More Than Autism
A lot of times people ask me to describe you, but I’m never sure what to say.
You are fierce.
Forgotten amidst the throngs of baseball uniforms threading their way to a green, green field.
Cheering on the game in cold metal bleachers, no one remembers the boy who does not play.
The boy who sits home on a red beanbag chair, uncertain and alone,
too scared of the announcer’s booming voice to venture outside, and see the ball fly.
You are forgotten amongst the bright lights of award ceremonies,
and tuxedo prom pictures,
and graduation diplomas.
See, while others stand in the light,
you crouch in the dark,
and watch from the shadows,
as life unfolds before you.
How to honor you?
That is the question I turn over and over,
like a penny in the palm of my hand.
How do you honor a person who overcame his fear of dogs?
And learned to manage a bite of chicken pot pie?
And finished a math worksheet in less than an hour without screaming?
There is no trophy for memorizing the running time of every Disney movie,
or going to school all summer long,
or trying a new food at the dinner table.
There is no prize for the courage it takes
to live in a world of sameness, when you are different.
There is no award for autism.
You are a brother.
You are my son.
You are my sun.
At times, you burn me with your bright hot anger.
Then you warm me with your tentative smile.
You are the tympani of my sleepless nights.
And the rhythm of my waking days.
You are my heartsong.
All day long, we tell you.
Do it our way.
Not your way.
Learn this way.
Not that way.
Be like us.
Not like you.
You are wrong.
We are right.
You are less.
We are more.
You are a number, a statistic—a brightly-colored slice of the pie chart.
One in sixty-eight.
Or is it one in fifty-two?
You are the child for whom everything must be explained.
The covert made overt, the secret turned obvious—the mystery solved.
Buddy, let Aunt Sarah sit next to Uncle Angelo at the table.
No, Jack, we don’t tell the server she made a big mistake because she forgot your root beer.
See my face? I am angry right now, Jack-a-boo.
You are a paper boy, made of static, calm words on a page.
The letters do not breathe or move or change,
but they will follow you for the rest of your life, miniature ants at a picnic.

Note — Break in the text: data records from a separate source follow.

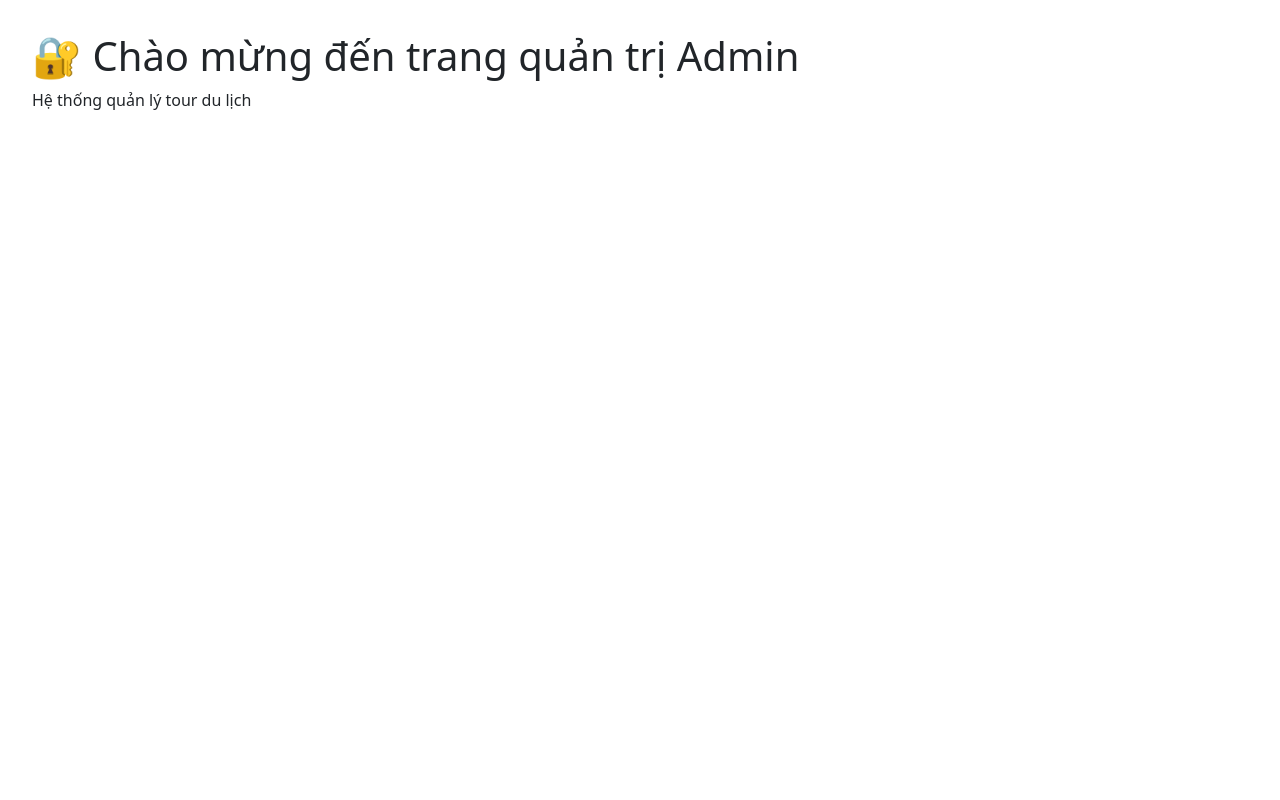
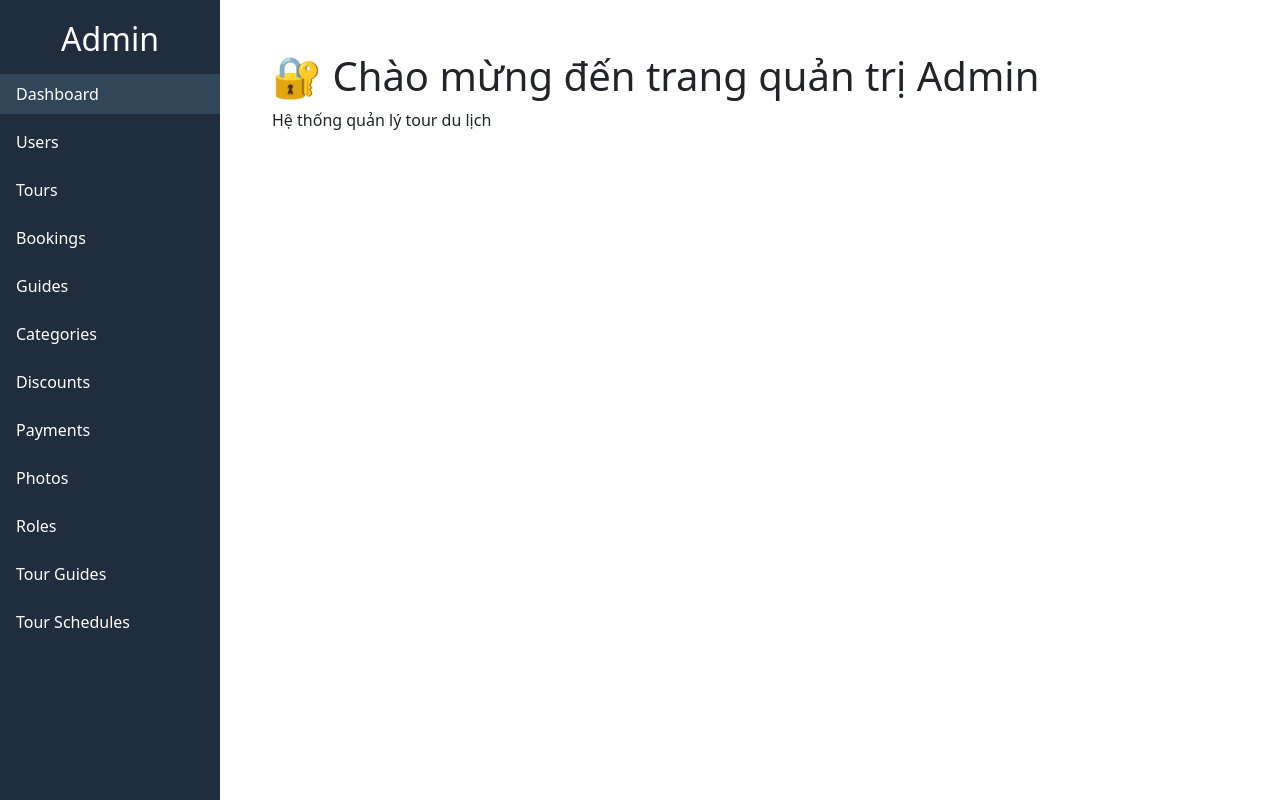
Before and after one commit to hoThanhThien/LT_Mang_7480201193603, a React (Vite) app in the folder frontend/: page /admin in a window 1280 px wide. Built offline with nearby package versions, Linux system fonts and the light colour scheme.

Commit message:
Thêm các chức năng /admin

```diff
--- a/frontend/src/admin/components/layout/AdminLayout.jsx
+++ b/frontend/src/admin/components/layout/AdminLayout.jsx
@@ -0,0 +1,19 @@
+import React from "react";
+import Sidebar from "./Sidebar";
+import { Outlet } from "react-router-dom";
+
+const AdminLayout = ({ children }) => {
+  return (
+    <div style={{ display: "flex", minHeight: "100vh" }}>
+      {/* Sidebar cố định bên trái */}
+      <Sidebar />
+
+      {/* Nội dung bên phải */}
+      <div style={{ marginLeft: "220px", padding: "20px", width: "100%" }}>
+        {children || <Outlet />}
+      </div>
+    </div>
+  );
+};
+
+export default AdminLayout;
--- /dev/null
+++ b/frontend/src/admin/components/layout/Sidebar.css
@@ -0,0 +1,37 @@
+/* src/admin/components/layout/Sidebar.css */
+.sidebar {
+  width: 220px;
+  background-color: #1f2d3d;
+  color: #fff;
+  height: 100vh;
+  position: fixed;
+  left: 0;
+  top: 0;
+  padding-top: 20px;
+}
+
+.sidebar-header {
+  text-align: center;
+  margin-bottom: 1rem;
+}
+
+.sidebar-nav ul {
+  list-style: none;
+  padding: 0;
+}
+
+.sidebar-nav li {
+  margin: 0.5rem 0;
+  padding: 0.5rem 1rem;
+}
+
+.sidebar-nav li a {
+  color: #fff;
+  text-decoration: none;
+  display: block;
+}
+
+.sidebar-nav li.active,
+.sidebar-nav li:hover {
+  background-color: #32465a;
+}
--- a/frontend/src/admin/components/layout/Sidebar.jsx
+++ b/frontend/src/admin/components/layout/Sidebar.jsx
@@ -0,0 +1,60 @@
+import React from "react";
+import { Link, useLocation } from "react-router-dom";
+import "./Sidebar.css"; // nếu bạn có CSS riêng
+
+const Sidebar = () => {
+  const location = useLocation();
+
+  // Hàm kiểm tra đường dẫn hiện tại để thêm class active
+  const isActive = (path) => location.pathname === path;
+
+  return (
+    <aside className="sidebar">
+      <div className="sidebar-header">
+        <h2>Admin</h2>
+      </div>
+      <nav className="sidebar-nav">
+        <ul>
+          <li className={isActive("/admin") ? "active" : ""}>
+            <Link to="/admin">Dashboard</Link>
+          </li>
+          <li className={isActive("/admin/users") ? "active" : ""}>
+            <Link to="/admin/users">Users</Link>
+          </li>
+          <li className={isActive("/admin/tours") ? "active" : ""}>
+            <Link to="/admin/tours">Tours</Link>
+          </li>
+          <li className={isActive("/admin/bookings") ? "active" : ""}>
+            <Link to="/admin/bookings">Bookings</Link>
+          </li>
+          <li className={isActive("/admin/guides") ? "active" : ""}>
+            <Link to="/admin/guides">Guides</Link>
+          </li>
+          <li className={isActive("/admin/categories") ? "active" : ""}>
+            <Link to="/admin/categories">Categories</Link>
+          </li>
+          <li className={isActive("/admin/discounts") ? "active" : ""}>
+            <Link to="/admin/discounts">Discounts</Link>
+          </li>
+          <li className={isActive("/admin/payments") ? "active" : ""}>
+            <Link to="/admin/payments">Payments</Link>
+          </li>
+          <li className={isActive("/admin/photos") ? "active" : ""}>
+            <Link to="/admin/photos">Photos</Link>
+          </li>
+          <li className={isActive("/admin/roles") ? "active" : ""}>
+            <Link to="/admin/roles">Roles</Link>
+          </li>
+          <li className={isActive("/admin/tour-guides") ? "active" : ""}>
+            <Link to="/admin/tour-guides">Tour Guides</Link>
+          </li>
+          <li className={isActive("/admin/tour-schedules") ? "active" : ""}>
+            <Link to="/admin/tour-schedules">Tour Schedules</Link>
+          </li>
+        </ul>
+      </nav>
+    </aside>
+  );
+};
+
+export default Sidebar;
--- /dev/null
+++ b/frontend/src/admin/components/layout/adminLayout.css
@@ -0,0 +1,46 @@
+.admin-layout {
+  display: flex;
+  height: 100vh;
+}
+
+.sidebar {
+  width: 220px;
+  background-color: #2c3e50;
+  color: white;
+  padding: 1rem;
+}
+
+.sidebar ul {
+  list-style: none;
+  padding: 0;
+}
+
+.sidebar li {
+  margin: 1rem 0;
+}
+
+.sidebar a {
+  color: white;
+  text-decoration: none;
+}
+
+.admin-main {
+  flex: 1;
+  display: flex;
+  flex-direction: column;
+}
+
+.navbar {
+  height: 60px;
+  background-color: #ecf0f1;
+  display: flex;
+  align-items: center;
+  padding: 0 1rem;
+  border-bottom: 1px solid #ccc;
+}
+
+.admin-content {
+  padding: 2rem;
+  background-color: #f8f8f8;
+  flex: 1;
+}
--- a/frontend/src/admin/routes.jsx
+++ b/frontend/src/admin/routes.jsx
@@ -1,12 +1,38 @@
 // src/admin/routes.jsx
 import React from "react";
 import { Routes, Route } from "react-router-dom";
+import AdminLayout from "./components/layout/AdminLayout";
+
 import Home from "./views/Home";
+import UserList from "./views/UserList";
+import TourList from "./views/TourList";
+import BookingList from "./views/BookingList";
+import GuideList from "./views/GuideList";
+import CategoryList from "./views/CategoryList";
+import DiscountList from "./views/DiscountList";
+import PaymentList from "./views/PaymentList";
+import PhotoList from "./views/PhotoList";
+import RoleList from "./views/RoleList";
+import TourGuideList from "./views/TourGuideList";
+import TourScheduleList from "./views/TourScheduleList";
 
 const AdminRoutes = () => {
   return (
     <Routes>
-      <Route path="/" element={<Home />} />
+      <Route path="/" element={<AdminLayout />}>
+        <Route index element={<Home />} />
+        <Route path="users" element={<UserList />} />
+        <Route path="tours" element={<TourList />} />
+        <Route path="bookings" element={<BookingList />} />
+        <Route path="guides" element={<GuideList />} />
+        <Route path="categories" element={<CategoryList />} />
+        <Route path="discounts" element={<DiscountList />} />
+        <Route path="payments" element={<PaymentList />} />
+        <Route path="photos" element={<PhotoList />} />
+        <Route path="roles" element={<RoleList />} />
+        <Route path="tour-guides" element={<TourGuideList />} />
+        <Route path="tour-schedules" element={<TourScheduleList />} />
+      </Route>
     </Routes>
   );
 };
```
Also changed, not shown: frontend/src/admin/components/layout/Navbar.jsx (+11 -0 lines).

Autism Spectrum Disorder.
Diagnosis and child so closely intertwined, as to seem inseparable.
Yet you are.
Able to be separated.
If I simply look long enough.
If I wait, and I watch, and I wonder, I will see.
Because just when I am certain there is only black-and-white,
the color of you rushes to the surface.
You are a one-arm hugger,
and a surprise dog lover.
At first, an infant who screamed and writhed in my arms.
Then, breathless chasing beneath
yellow fluorescent lights in a nameless store.
Under tables, around chairs, behind shelves piled high with sweaters.
Stop, Jack! Wait!
Then, sixth grade.
Angry, sad, depressed, confused, bewildered.
Now, fourteen. Better.
You are shape of a man, with the heart of a boy.
Where will you go?
What will you do?
Who will you be?
You are an uncertain future, unfolding as we speak.
Are you lonely?
Are you scared?
I am lonely.
I am scared.
You are every parenting mistake I have ever made.
The times I yelled,
and clenched my teeth until my jaw ached.
The moments I cursed your autism,
and vehemently wished for a different life.
The minutes I longed to take back,
and do over again.
You are funny.
You are honest.
You are brave.
You are more than autism.
September 17, 2018 @ 11:24 am
Love you Carrie?
September 18, 2018 @ 10:33 am
Beautifully written, Carrie. My son is 8 now, and I think about these things a lot. All children deserve to be honored, celebrated and remembered. Thank you for sharing your heart with us moms and dads who are struggling with similar situations. You are truly a light!
September 18, 2018 @ 8:31 pm
So beautiful. Your words. You. And, most definitely, your son. I wish l knew you both in person.
September 25, 2018 @ 8:28 am
This might be my favorite piece you ever shared. THANK YOU, as always, for saying what I am sometimes unable to put into words.
Beth Brown Johnson
October 8, 2018 @ 9:39 am
This. You are writing my thoughts. Does he hate that we want him to do things our way? Is he lonely? What does his future hold?